There’s a lot of talk about immunotherapy in the cancer world today, and for good reason. In some cases, these treatments are approaching cures. But as someone with cancer, you may concerned about how your treatment will impact your ability to have children. Here’s what you need to know about immunotherapy and fertility.
First, what exactly is immunotherapy?
The American Cancer Society (ACS) defines immunotherapy as any medication that uses the patient’s own immune system to help it fight cancer cells. This can be done by boosting the body’s own natural defenses or training the system to recognize and attack specific cells.
Why doesn’t the body kill cancer cells on its own?
The immune system targets and attacks germs and foreign substances in the body, and, yes, this should include cancer cells. However, many cancer cells are altered versions of native cells that do belong in the body so the immune system does not always recognize them. Furthermore, cancer cells often multiply so rapidly that it is difficult to stop them.
What are the types of immunotherapy?
There are four main types of immunotherapies.
Checkpoint inhibitors: These work by removing the brakes from the immune system’s T cells so they are more able to recognize and kill cancer cells.
Adoptive cell transfer: CAR T-cell therapy is a type of adoptive cell transfer. In this case, T cells are removed from the patient. The ones that are most effective in fighting the tumor are selected and large batches of these T cells are grown in the lab and re-injected into the patient’s body.
Monoclonal antibodies: These are lab-made proteins that attach to specific targets on cancer cells to make them easier for the immune system to see and destroy.
Treatment vaccines: Some treatment vaccines can also fight cancer by boosting the immune system’s response to cancer cells.
How do these medications impact fertility?
Most of these immunotherapies are so new that we don’t have any long-term data on how they affect fertility. But the results so far are promising.
Catherine Diefenbach, M.D., a hematologist, oncologist, and translational physician, translational director of hematology, and the clinical director of lymphoma at the Perlmutter Cancer Center at NYU Langone Health, says doctors are cautiously optimistic that immunotherapies like checkpoint inhibitors don’t appear to have a significant impact on the reproductive system.
“I think there's still a lot that we need to know about subtle changes in fertility that may be impacted by checkpoint inhibitor therapy,” Diefenbach tells HealthCentral. “But I think the big picture is they're much safer and a huge improvement over chemotherapies which were cytotoxic and much more toxic to fertility.”
Aimee Talleur, M.D., a physician in the department of bone marrow transplant and cellular therapy at St. Jude Children’s Research Hospital, also emphasizes the importance of thinking about other medications given at the time of treatment when looking at fertility issues.
“A lot of patients are going to be heavily pretreated,” Talleur says. “Or they will be beginning chemotherapy or something else in conjunction with immune therapy.

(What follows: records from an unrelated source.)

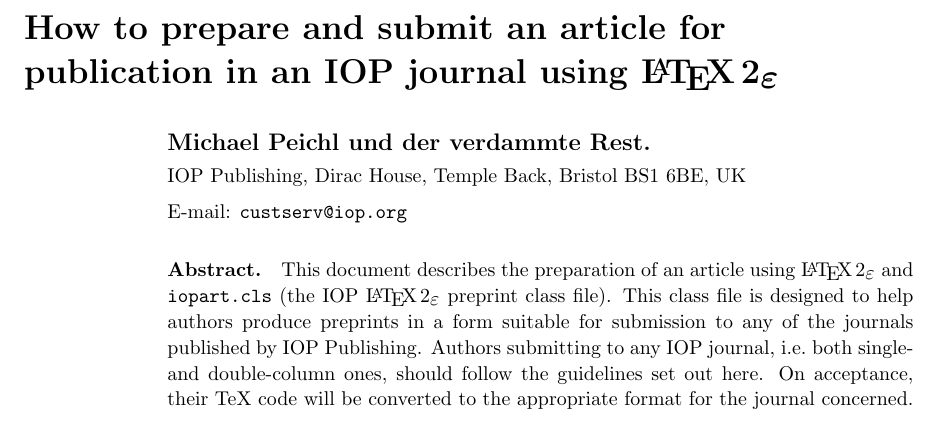
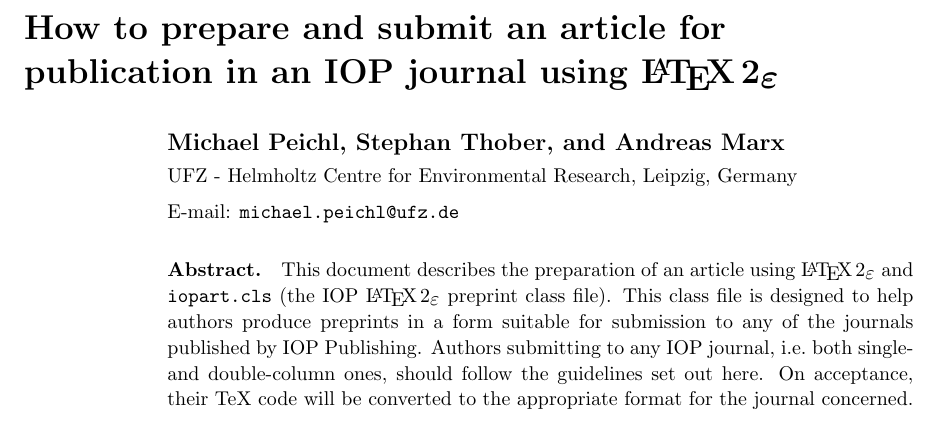
Before and after one commit to MikyPiky/Paper2_tex, a LaTeX paper (main.tex): part of page 1 of 27, cut so that both start at the same text. Compiled offline with pdfLaTeX.

Commit message:
Update on Overleaf.

```diff
--- a/main.tex
+++ b/main.tex
@@ -46,14 +57,15 @@
+\usepackage{graphicx}
+
 \begin{document}
 
 \title[Author guidelines for IOP journals in  \LaTeXe]{How to prepare and submit an article for
 publication in an IOP journal using \LaTeXe}
 
-\author{Michael Peichl und der verdammte Rest.}
+\author{Michael Peichl, Stephan Thober, and Andreas Marx}
 
-\address{IOP
-Publishing, Dirac
-House, Temple Back, Bristol BS1 6BE, UK}
-\ead{custserv@iop.org}
+\address{UFZ - Helmholtz Centre for Environmental Research, Leipzig, Germany}
+\ead{michael.peichl@ufz.de}
+
 \begin{abstract}
 This document describes the  preparation of an article using \LaTeXe\ and
 \verb"iopart.cls" (the IOP \LaTeXe\ preprint class file).
```
Also changed, not shown: main.tex (14 more changed lines).
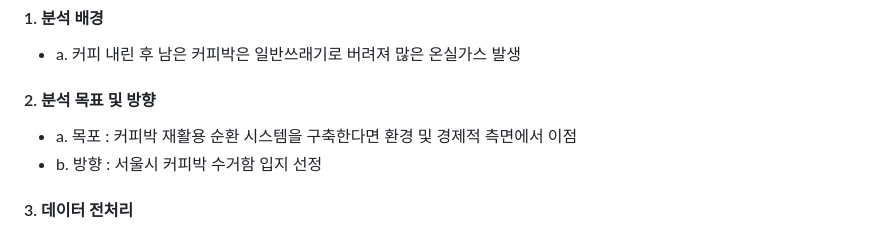
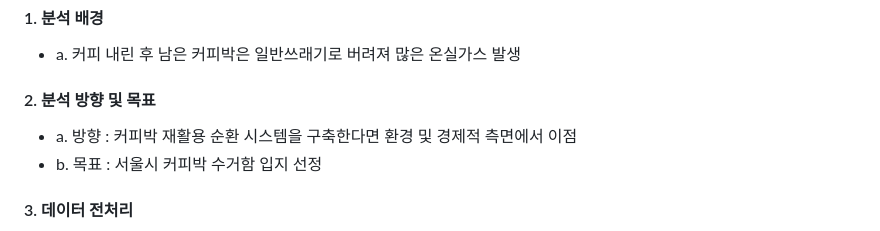
Before and after one commit to Lee-YunSup/Project_Coffee-Prince, a Markdown page: README.md, the part around the change. Rendered like a GitHub page.

```diff
--- a/README.md
+++ b/README.md
@@ -6,9 +6,9 @@
 
 #### 1. **분석 배경**
 * a. 커피 내린 후 남은 커피박은 일반쓰래기로 버려져 많은 온실가스 발생
-#### 2. **분석 목표 및 방향**
-* a. 목포 : 커피박 재활용 순환 시스템을 구축한다면 환경 및 경제적 측면에서 이점
-* b. 방향 : 서울시 커피박 수거함 입지 선정
+#### 2. **분석 방향 및 목표**
+* a. 방향 : 커피박 재활용 순환 시스템을 구축한다면 환경 및 경제적 측면에서 이점
+* b. 목표 : 서울시 커피박 수거함 입지 선정
 #### 3. **데이터 전처리**
 * a. 생활, 유동 인구 데이터를 이용하여 총 인구수 비율 대비 서울시 100x100 그리드에 할당. 추가로 네이버 후기 리뷰 수를 크롤링 하였고, 카페 매출 및 정보 데이터도 그리드에 할당.
 #### 4. **군집화 및 수거함 입지선정**
```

So even if the immune therapy itself does not increase the patient’s risk for fertility issues, they might be getting something else at the same time that does.”
Often the patients Talleur sees have relapsed or had a recurrence of cancer, she says. As a result, they’ve already received standard chemotherapy and radiation that put them at risk for problems with conception.
“Since we're seeing patients late in the game, we're trying to increase our use of our fertility colleagues to have patients at the appropriate age be evaluated because even though they've been exposed to things in the past that doesn't mean infertility is a guarantee,” Talleur says.
Looking toward the future, Talleur says there may be a time when some immunotherapies are given without chemotherapy as a first-line treatment. Some of those medications could target the reproductive system.
“When you have a targeted therapy, you’re picking a target that is on a cell,” Talleur says. For example, she explains, the FDA-approved CD19 CAR therapy is looking for the CD19 target on the surface of the tumor cell.
“Tumor cells have these markers, but normal cells have things on their surface too,” she says. “When researchers are finding targets, they need to think about not only which tumor cells have that target, but also is there a normal tissue in the body that also has that same target? The reproductive organs do not have CD19, but as we’re trying to expand the targets we can look at, this is something we need to be aware of.”
The bottom line
If you’ve been diagnosed with cancer, talk to your doctor about fertility preservation right away if you want to have children in the future. They can talk you through all of your options and help you choose the best therapies for you. If you choose immunotherapy, it’s likely not the first treatment you’ve tried. But the good news is that early studies shows that these therapies have little impact on fertility, and more research is on the horizon.
See more helpful articles:
Immunotherapy: Helping the Body Attack Cancer
Skip Chemo, Go Directly to Immunotherapy: A Game Changer for Patients With Advanced Non-Small Cell Lung Cancer
How a Breast Cancer Survivor Changed Laws Around Fertility Preservation